Significant fall on land prices in disaster-stricken areas was noted by the Ministry of Land, Infrastructure, Transport and Tourism in the first-ever survey on land prices since the March 11 quake and tsunami.
Commercial and residential land prices in the severely beaten areas of Fukushima Prefecture and other areas in Tohoku region dropped drastically; as well as in Tokyo Bay where concern on liquefaction was prevalent.
While there was already a trend of falling prices in the Fukushima Prefecture even prior to March 11, the catastrophic quake and tsunami which triggered the nuclear crisis speeded up the drop in land prices.
The commercial areas where land prices fell markedly include hot spring districts such as the Bandai-Atami hot spring area which is about 70 kilometers from the crippled Fukushima nuclear power plant and which registered the highest drop in the prefecture of 15% from last year’s figures.
Other than the Fukushima Prefecture, other areas where nuclear plants are located also showed a fall in land prices. There was a drop of 6.7% in residential land prices in the Shizuoka Prefecture city of Omaezaki, where Chubu Electric Power Co.’s Hamaoka Nuclear Power Plant is found. Moreover, the survey done by the ministry in Omaezaki showed that the land price of areas closest to the nuclear plant had dropped by 7.2%.

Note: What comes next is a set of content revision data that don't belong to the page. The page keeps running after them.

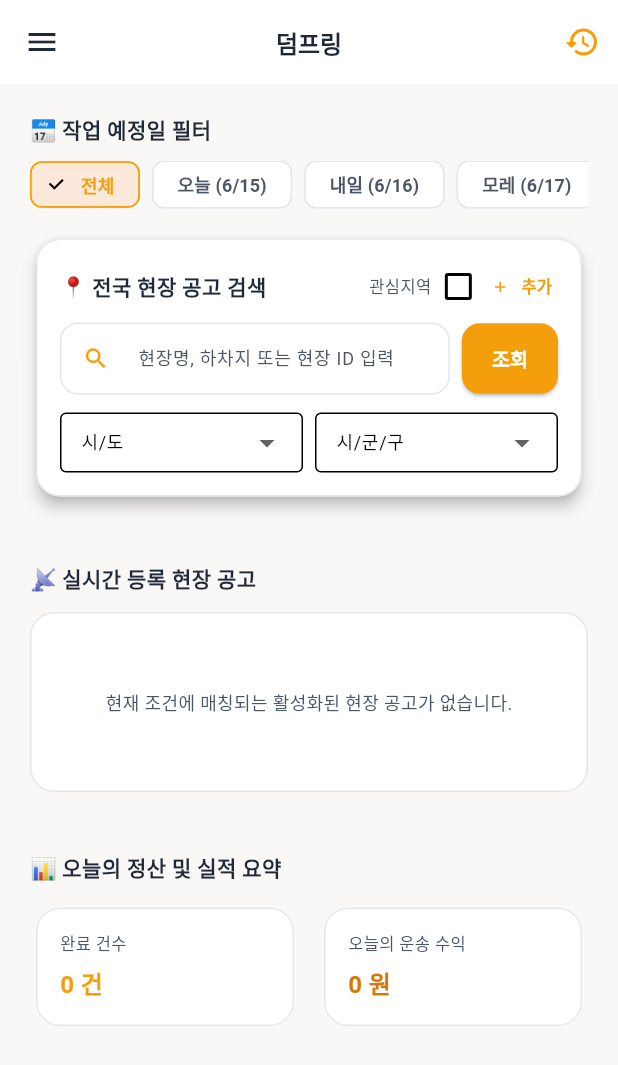
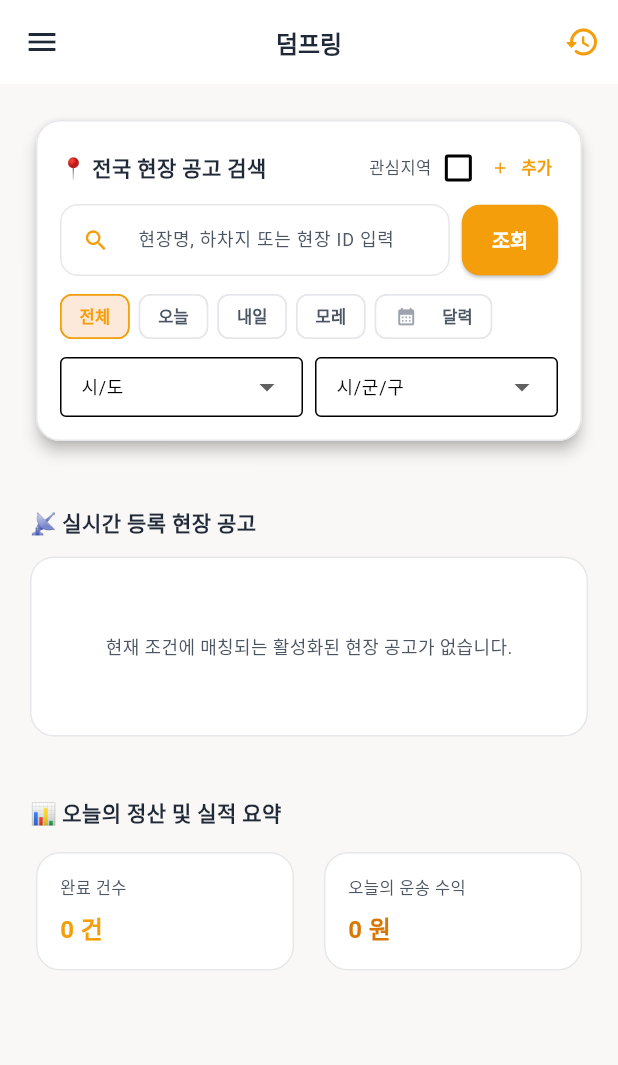
Before and after one commit to crypto82-kr/dumpring-platform-backend, a Flutter app: the DriverHomeScreen screen opened directly with empty values, on a phone screen of 412 x 824 dp. Shown: the top 1065 px of the screen. Run offline on Flutter 3.47's test engine with Material 3 defaults, Android fonts, the phone set to English and light mode, and no system bars; our stand-ins replace shared_preferences; missing offline and left inert: system_alert_window; accounts and stored records are empty; network calls fail.

Commit message:
feat: 날짜별 배차 수락 허용 + UI 개선 - 운행중(DRIVING/ARRIVED)만 신규 수락 차단, ACCEPTED는 같은 날짜만 차단 - 공고확인 버튼 항상 활성화 - 날짜필터 검색패널 통합, 작업일 라벨/아이콘 제거 - 칩 체크마크 제거

```diff
--- a/dumpring_app/lib/screens/driver_home_screen.dart
+++ b/dumpring_app/lib/screens/driver_home_screen.dart
@@ -175,12 +175,10 @@ class _DriverHomeScreenState extends State<DriverHomeScreen> with SingleTickerPr
         if (ticket != null && ticket['id'] != null) {
           setState(() {
             _activeTicket = ticket;
-            _isWaitingForDispatch = false;
           });
         } else {
           setState(() {
             _activeTicket = null;
-            _isWaitingForDispatch = true;
           });
         }
       }
@@ -535,10 +533,7 @@ class _DriverHomeScreenState extends State<DriverHomeScreen> with SingleTickerPr
                 padding: const EdgeInsets.all(20.0),
                 sliver: SliverList(
                   delegate: SliverChildListDelegate([
-                    // 1. 날짜 필터
-                    _buildDateFilterChips(),
-                    const SizedBox(height: 16),
-                    // 2. 시군구 상세 검색 필터 탭 (전국 시군구 필터링 및 나의 관심 지역 통합 UI)
+                    // 검색 필터 패널 (날짜 필터 통합)
                     _buildLocationFilterPanel(),
                     const SizedBox(height: 20),
                   ]),
@@ -674,6 +669,20 @@ class _DriverHomeScreenState extends State<DriverHomeScreen> with SingleTickerPr
               ],
             ),
             SizedBox(height: 12),
+            // 날짜 필터 (검색 패널 통합)
+            SingleChildScrollView(
+              scrollDirection: Axis.horizontal,
+              child: Row(
+                children: [
+                  _dateChip("전체", null),
+                  _dateChip("오늘", DateTime(DateTime.now().year, DateTime.now().month, DateTime.now().day)),
+                  _dateChip("내일", DateTime(DateTime.now().year, DateTime.now().month, DateTime.now().day).add(const Duration(days: 1))),
+                  _dateChip("모레", DateTime(DateTime.now().year, DateTime.now().month, DateTime.now().day).add(const Duration(days: 2))),
+                  _datePickerChip(),
+                ],
+              ),
+            ),
+            SizedBox(height: 12),
             if (!_useFavoritesFilter) ...[
               Row(
                 children: [
@@ -730,7 +739,7 @@ class _DriverHomeScreenState extends State<DriverHomeScreen> with SingleTickerPr
                 ],
               ),
             ],
-            if (_selectedSido != null || _selectedSigungu != null || _searchController.text.isNotEmpty)
+            if (_selectedSido != null || _selectedSigungu != null || _searchController.text.isNotEmpty || _selectedDate != null)
               Padding(
                 padding: const EdgeInsets.only(top: 8.0),
                 child: TextButton.icon(
@@ -738,6 +747,7 @@ class _DriverHomeScreenState extends State<DriverHomeScreen> with SingleTickerPr
                     setState(() {
                       _selectedSido = null;
                       _selectedSigungu = null;
+                      _selectedDate = null;
                       _searchController.clear();
                     });
                     _loadOpenJobs();
@@ -955,15 +965,8 @@ class _DriverHomeScreenState extends State<DriverHomeScreen> with SingleTickerPr
       ),
     );
   }
-
-  // ── 날짜 필터 칩 UI ──
-  Widget _buildDateFilterChips() {
-    final now = DateTime.now();
-    final today = DateTime(now.year, now.month, now.day);
-    final tomorrow = today.add(const Duration(days: 1));
-    final dayAfter = today.add(const Duration(days: 2));
-
-    bool isSelected(DateTime? target) {
+  // ── 날짜 선택 헬퍼 ──
+  bool _isDateSelected(DateTime? target) {
     if (_selectedDate == null && target == null) return true;
     if (_selectedDate == null || target == null) return false;
     return _selectedDate!.year == target.year &&
@@ -971,13 +974,13 @@ class _DriverHomeScreenState extends State<DriverHomeScreen> with SingleTickerPr
         _selectedDate!.day == target.day;
   }
 
-    Widget chipBtn(String label, DateTime? date, {IconData? icon}) {
-      final selected = isSelected(date);
+  Widget _dateChip(String label, DateTime? date) {
+    final selected = _isDateSelected(date);
     return Padding(
-        padding: const EdgeInsets.only(right: 8),
+      padding: const EdgeInsets.only(right: 6),
       child: ChoiceChip(
-          avatar: icon != null ? Icon(icon, size: 14, color: selected ? AppColors.primary : AppColors.textTertiary) : null,
-          label: Text(label, style: TextStyle(fontSize: 12, fontWeight: FontWeight.bold)),
+        showCheckmark: false,
+        label: Text(label, style: TextStyle(fontSize: 11, fontWeight: FontWeight.bold)),
         selected: selected,
         selectedColor: AppColors.primaryLight,
         backgroundColor: AppColors.surface,
@@ -987,70 +990,39 @@ class _DriverHomeScreenState extends State<DriverHomeScreen> with SingleTickerPr
           fontWeight: FontWeight.bold,
         ),
         onSelected: (_) {
-            setState(() {
-              _selectedDate = date;
-            });
+          setState(() { _selectedDate = date; });
           _loadOpenJobs(isRefresh: true);
         },
         materialTapTargetSize: MaterialTapTargetSize.shrinkWrap,
         visualDensity: VisualDensity.compact,
+        padding: const EdgeInsets.symmetric(horizontal: 4),
       ),
     );
   }
 
-    return Column(
-      crossAxisAlignment: CrossAxisAlignment.start,
-      children: [
-        Text("📅 작업 예정일 필터", style: TextStyle(fontWeight: FontWeight.bold, fontSize: 14, color: AppColors.textPrimary)),
-        const SizedBox(height: 10),
-        SingleChildScrollView(
-          scrollDirection: Axis.horizontal,
-          child: Row(
-            children: [
-              chipBtn("전체", null),
-              chipBtn("오늘 (${DateFormat('M/d').format(today)})", today),
-              chipBtn("내일 (${DateFormat('M/d').format(tomorrow)})", tomorrow),
-              chipBtn("모레 (${DateFormat('M/d').format(dayAfter)})", dayAfter),
-              // 달력 선택 버튼
-              Padding(
-                padding: const EdgeInsets.only(right: 8),
-                child: ActionChip(
-                  avatar: Icon(Icons.calendar_month_rounded, size: 14, color: AppColors.textTertiary),
+  Widget _datePickerChip() {
+    final now = DateTime.now();
+    final today = DateTime(now.year, now.month, now.day);
+    final isCustom = _selectedDate != null &&
+        !_isDateSelected(today) &&
+        !_isDateSelected(today.add(const Duration(days: 1))) &&
+        !_isDateSelected(today.add(const Duration(days: 2)));
+
+    return ActionChip(
+      avatar: isCustom ? null : Icon(Icons.calendar_month_rounded, size: 14, color: AppColors.textTertiary),
       label: Text(
-                    _selectedDate != null &&
-                        !isSelected(today) &&
-                        !isSelected(tomorrow) &&
-                        !isSelected(dayAfter) &&
-                        _selectedDate != null
-                      ? DateFormat('M/d (E)').format(_selectedDate!)
-                      : "날짜 선택",
+        isCustom ? DateFormat('M/d (E)').format(_selectedDate!) : "달력",
         style: TextStyle(
-                      fontSize: 12,
+          fontSize: 11,
           fontWeight: FontWeight.bold,
-                      color: _selectedDate != null &&
-                          !isSelected(today) &&
-                          !isSelected(tomorrow) &&
-                          !isSelected(dayAfter)
-                        ? AppColors.primary
-                        : AppColors.textSecondary,
+          color: isCustom ? AppColors.primary : AppColors.textSecondary,
         ),
       ),
-                  backgroundColor: _selectedDate != null &&
-                      !isSelected(today) &&
-                      !isSelected(tomorrow) &&
-                      !isSelected(dayAfter)
-                    ? AppColors.primaryLight
-                    : AppColors.surface,
-                  side: BorderSide(
-                    color: _selectedDate != null &&
-                        !isSelected(today) &&
-                        !isSelected(tomorrow) &&
-                        !isSelected(dayAfter)
-                      ? AppColors.primary
-                      : AppColors.divider,
-                  ),
+      backgroundColor: isCustom ? AppColors.primaryLight : AppColors.surface,
+      side: BorderSide(color: isCustom ? AppColors.primary : AppColors.divider),
       materialTapTargetSize: MaterialTapTargetSize.shrinkWrap,
       visualDensity: VisualDensity.compact,
+      padding: const EdgeInsets.symmetric(horizontal: 4),
       onPressed: () async {
         final picked = await showDatePicker(
           context: context,
@@ -1072,18 +1044,10 @@ class _DriverHomeScreenState extends State<DriverHomeScreen> with SingleTickerPr
           },
         );
         if (picked != null) {
-                      setState(() {
-                        _selectedDate = picked;
-                      });
+          setState(() { _selectedDate = picked; });
           _loadOpenJobs(isRefresh: true);
         }
       },
-                ),
-              ),
-            ],
-          ),
-        ),
-      ],
     );
   }
 
@@ -1239,8 +1203,7 @@ class _DriverHomeScreenState extends State<DriverHomeScreen> with SingleTickerPr
                   ],
                 ),
                 ElevatedButton(
-                  onPressed: _isWaitingForDispatch
-                      ? () {
+                  onPressed: () {
                     Navigator.of(context).push(
                       MaterialPageRoute(
                           builder: (context) => DriverDispatchConfirmScreen(
@@ -1254,8 +1217,7 @@ class _DriverHomeScreenState extends State<DriverHomeScreen> with SingleTickerPr
                       _checkActiveTicket();
                       _loadOpenJobs();
                     });
-                        }
-                      : null,
+                  },
                   style: ElevatedButton.styleFrom(
                     backgroundColor: AppColors.warning,
                     disabledBackgroundColor: AppColors.divider,
```
Also changed, not shown: 1 other file. Lines whose indentation alone changed are shown as unchanged.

Masafumi Goto of the All Japan news Real Estate Institute opined that, "The psychological anxiety of being close to a nuclear power plant has affected the sale of land."
Photo by: Alexandre Dulaunoy